• **Problem to work on**
All lines in the data below carrying the string "html" are to be located and copied.

• **Given entries**
^^^^^^^^

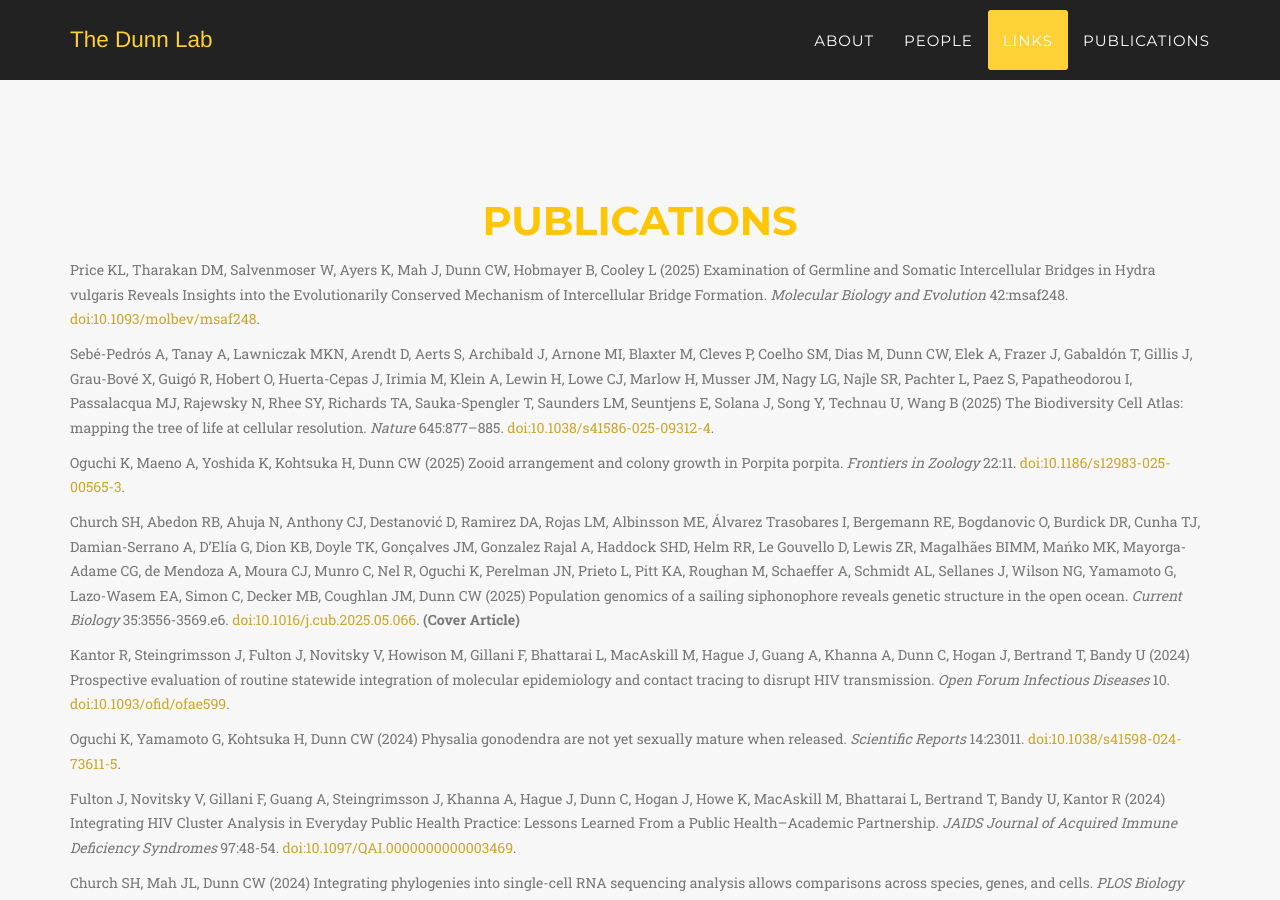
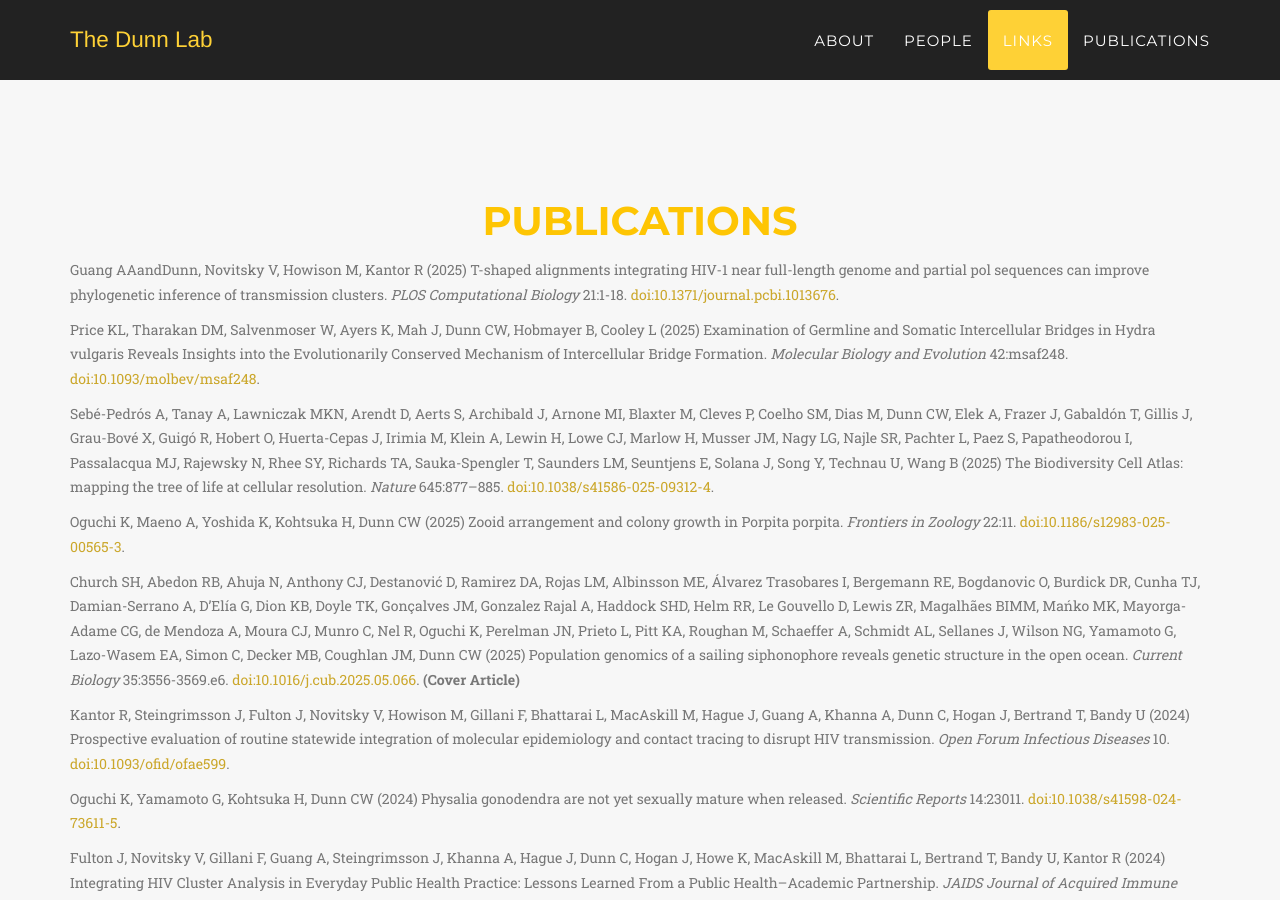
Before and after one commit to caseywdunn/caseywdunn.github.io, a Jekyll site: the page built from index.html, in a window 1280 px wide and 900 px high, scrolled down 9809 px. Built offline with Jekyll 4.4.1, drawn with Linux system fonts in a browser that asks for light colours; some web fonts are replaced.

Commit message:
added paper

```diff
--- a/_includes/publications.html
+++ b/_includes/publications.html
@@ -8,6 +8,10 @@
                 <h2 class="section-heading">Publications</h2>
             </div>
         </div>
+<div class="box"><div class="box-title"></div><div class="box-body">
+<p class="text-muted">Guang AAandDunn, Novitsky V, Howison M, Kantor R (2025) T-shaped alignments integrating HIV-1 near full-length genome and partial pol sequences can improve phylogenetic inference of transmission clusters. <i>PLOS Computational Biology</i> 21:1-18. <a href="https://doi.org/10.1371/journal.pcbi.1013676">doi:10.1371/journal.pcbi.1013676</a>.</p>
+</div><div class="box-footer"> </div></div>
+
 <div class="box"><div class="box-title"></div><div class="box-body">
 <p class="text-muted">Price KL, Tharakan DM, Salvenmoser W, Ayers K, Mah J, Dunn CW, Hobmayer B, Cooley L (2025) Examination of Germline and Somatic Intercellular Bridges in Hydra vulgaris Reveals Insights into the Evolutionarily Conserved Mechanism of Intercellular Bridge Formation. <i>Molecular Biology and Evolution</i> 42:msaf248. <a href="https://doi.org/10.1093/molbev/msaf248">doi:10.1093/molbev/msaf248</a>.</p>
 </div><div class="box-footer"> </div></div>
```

^^^^^^^^

• **Output below**
Before and after one commit to caseywdunn/caseywdunn.github.io, a Jekyll site: the page built from index.html, in a window 1280 px wide and 900 px high, scrolled down 9809 px. Built offline with Jekyll 4.4.1, drawn with Linux system fonts in a browser that asks for light colours; some web fonts are replaced.
--- a/_includes/publications.html
+++ b/_includes/publications.html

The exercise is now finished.